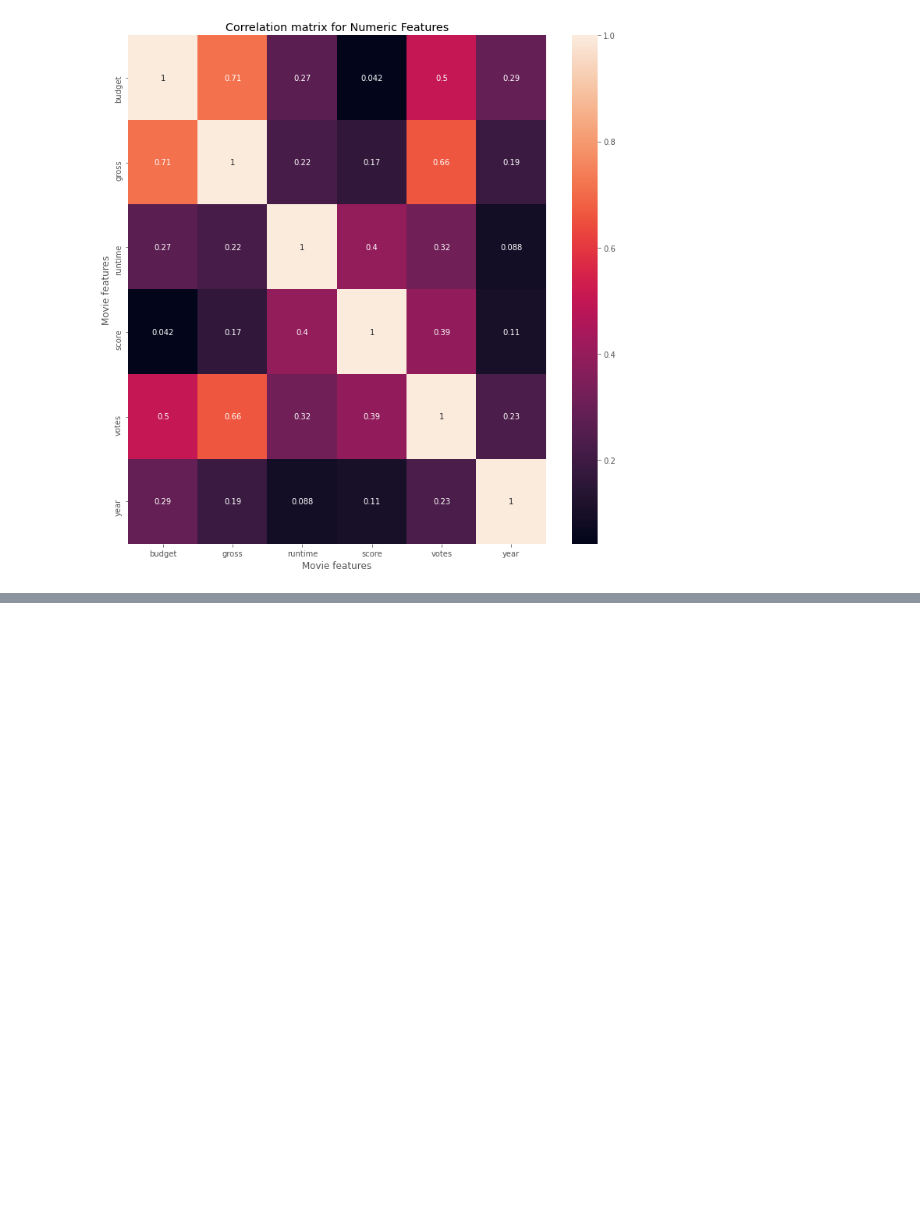
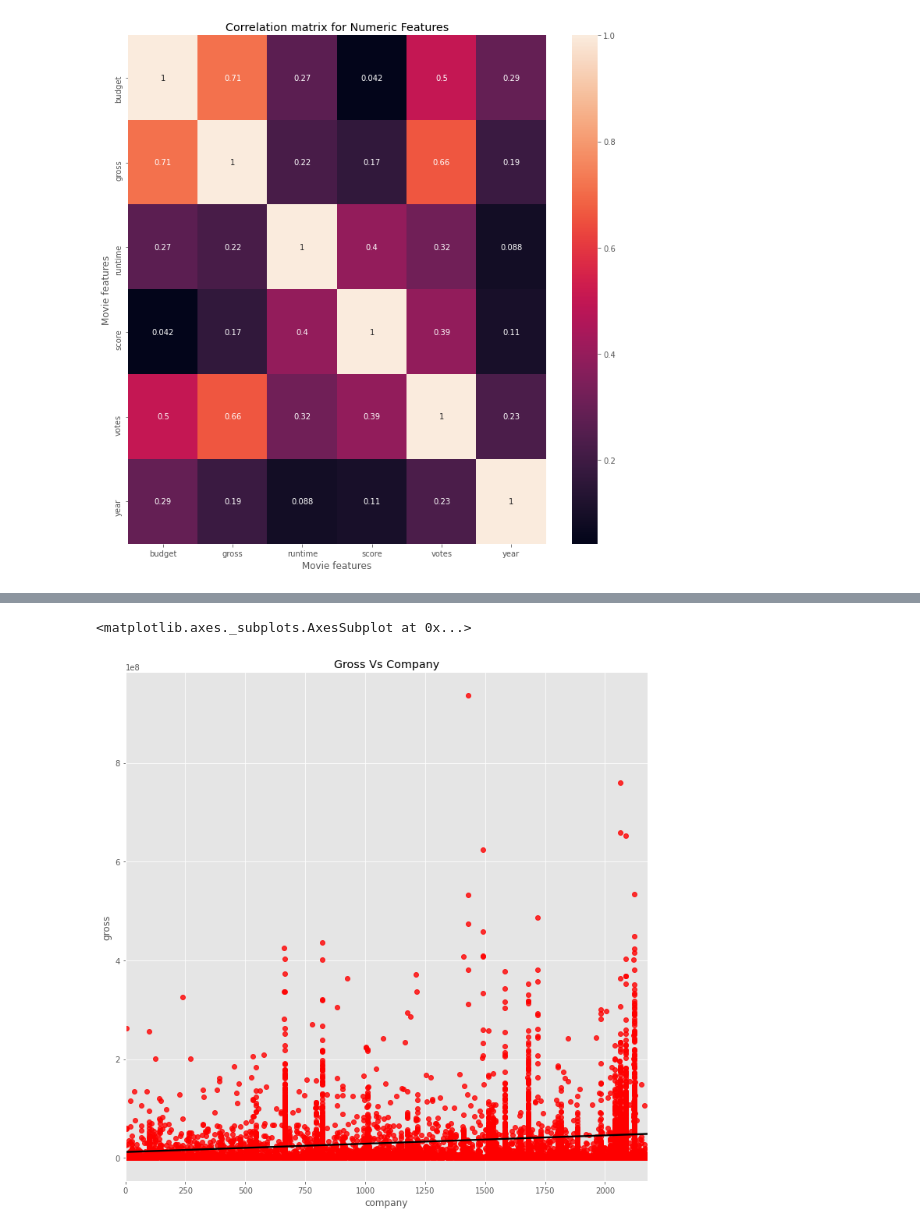
Before and after one commit to luanchezan/DataAnalystPortfolio, a Jupyter notebook: Movie_correlation_project.ipynb, the cells around one changed output, grey strips where cells are left out. Saved outputs shown, nothing was run; the diff lists cells and outputs as text; code cells hidden in the pictures; blank space fills up the shorter version.

```diff
--- a/Movie_correlation_project.ipynb
+++ b/Movie_correlation_project.ipynb
@@ -242,0 +321,6 @@ df.apply(lambda x: x.factorize()[0]).corr(method='pearson')
+# %%
+#Changing countries and companies to categorical columns
+
+df_cats = df.copy()
+
+df_cats[['company', 'star', 'country', 'director']].astype('category')
@@ -242,0 +341,7 @@ df.apply(lambda x: x.factorize()[0]).corr(method='pearson')
+# %%
+#Changing certains variables so they can be plotted
+df_cats[['company', 'star', 'country', 'director']] = df_cats[['company', 'star', 'country', 'director']].astype('category')
+df_cats['company'] = df_cats['company'].cat.codes
+df_cats['star'] = df_cats['star'].cat.codes
+df_cats['country'] = df_cats['country'].cat.codes
+df_cats['director'] = df_cats['director'].cat.codes
@@ -242,0 +357,11 @@ df.apply(lambda x: x.factorize()[0]).corr(method='pearson')
+# %%
+#Ploting Company vs Budget
+#Responding to the emerging doubt of knowing if the biggest companies has the best revenues
+plt.figure(figsize=(12,12))
+plt.xlabel('Gross revenue')
+plt.ylabel('Company producing the film')
+plt.title('Gross Vs Company')
+sns.regplot(x='company', y='gross', data=df_cats, scatter_kws={'color': 'red'}, line_kws={'color':'black'})
+# %% [output]
+<matplotlib.axes._subplots.AxesSubplot at 0x...>
+[figure, added]
```
Also changed, not shown: parts of 11 cells of this notebook.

########################################

> [Problem to solve]: Where a picture appears in the data, omit it; restate the rest word for word.

> [Exercise output]:
Before and after one commit to luanchezan/DataAnalystPortfolio, a Jupyter notebook: Movie_correlation_project.ipynb, the cells around one changed output, grey strips where cells are left out. Saved outputs shown, nothing was run; the diff lists cells and outputs as text; code cells hidden in the pictures; blank space fills up the shorter version.

```diff
--- a/Movie_correlation_project.ipynb
+++ b/Movie_correlation_project.ipynb
@@ -242,0 +321,6 @@ df.apply(lambda x: x.factorize()[0]).corr(method='pearson')
+# %%
+#Changing countries and companies to categorical columns
+
+df_cats = df.copy()
+
+df_cats[['company', 'star', 'country', 'director']].astype('category')
@@ -242,0 +341,7 @@ df.apply(lambda x: x.factorize()[0]).corr(method='pearson')
+# %%
+#Changing certains variables so they can be plotted
+df_cats[['company', 'star', 'country', 'director']] = df_cats[['company', 'star', 'country', 'director']].astype('category')
+df_cats['company'] = df_cats['company'].cat.codes
+df_cats['star'] = df_cats['star'].cat.codes
+df_cats['country'] = df_cats['country'].cat.codes
+df_cats['director'] = df_cats['director'].cat.codes
@@ -242,0 +357,11 @@ df.apply(lambda x: x.factorize()[0]).corr(method='pearson')
+# %%
+#Ploting Company vs Budget
+#Responding to the emerging doubt of knowing if the biggest companies has the best revenues
+plt.figure(figsize=(12,12))
+plt.xlabel('Gross revenue')
+plt.ylabel('Company producing the film')
+plt.title('Gross Vs Company')
+sns.regplot(x='company', y='gross', data=df_cats, scatter_kws={'color': 'red'}, line_kws={'color':'black'})
+# %% [output]
+<matplotlib.axes._subplots.AxesSubplot at 0x...>
+[figure, added]
```
Also changed, not shown: parts of 11 cells of this notebook.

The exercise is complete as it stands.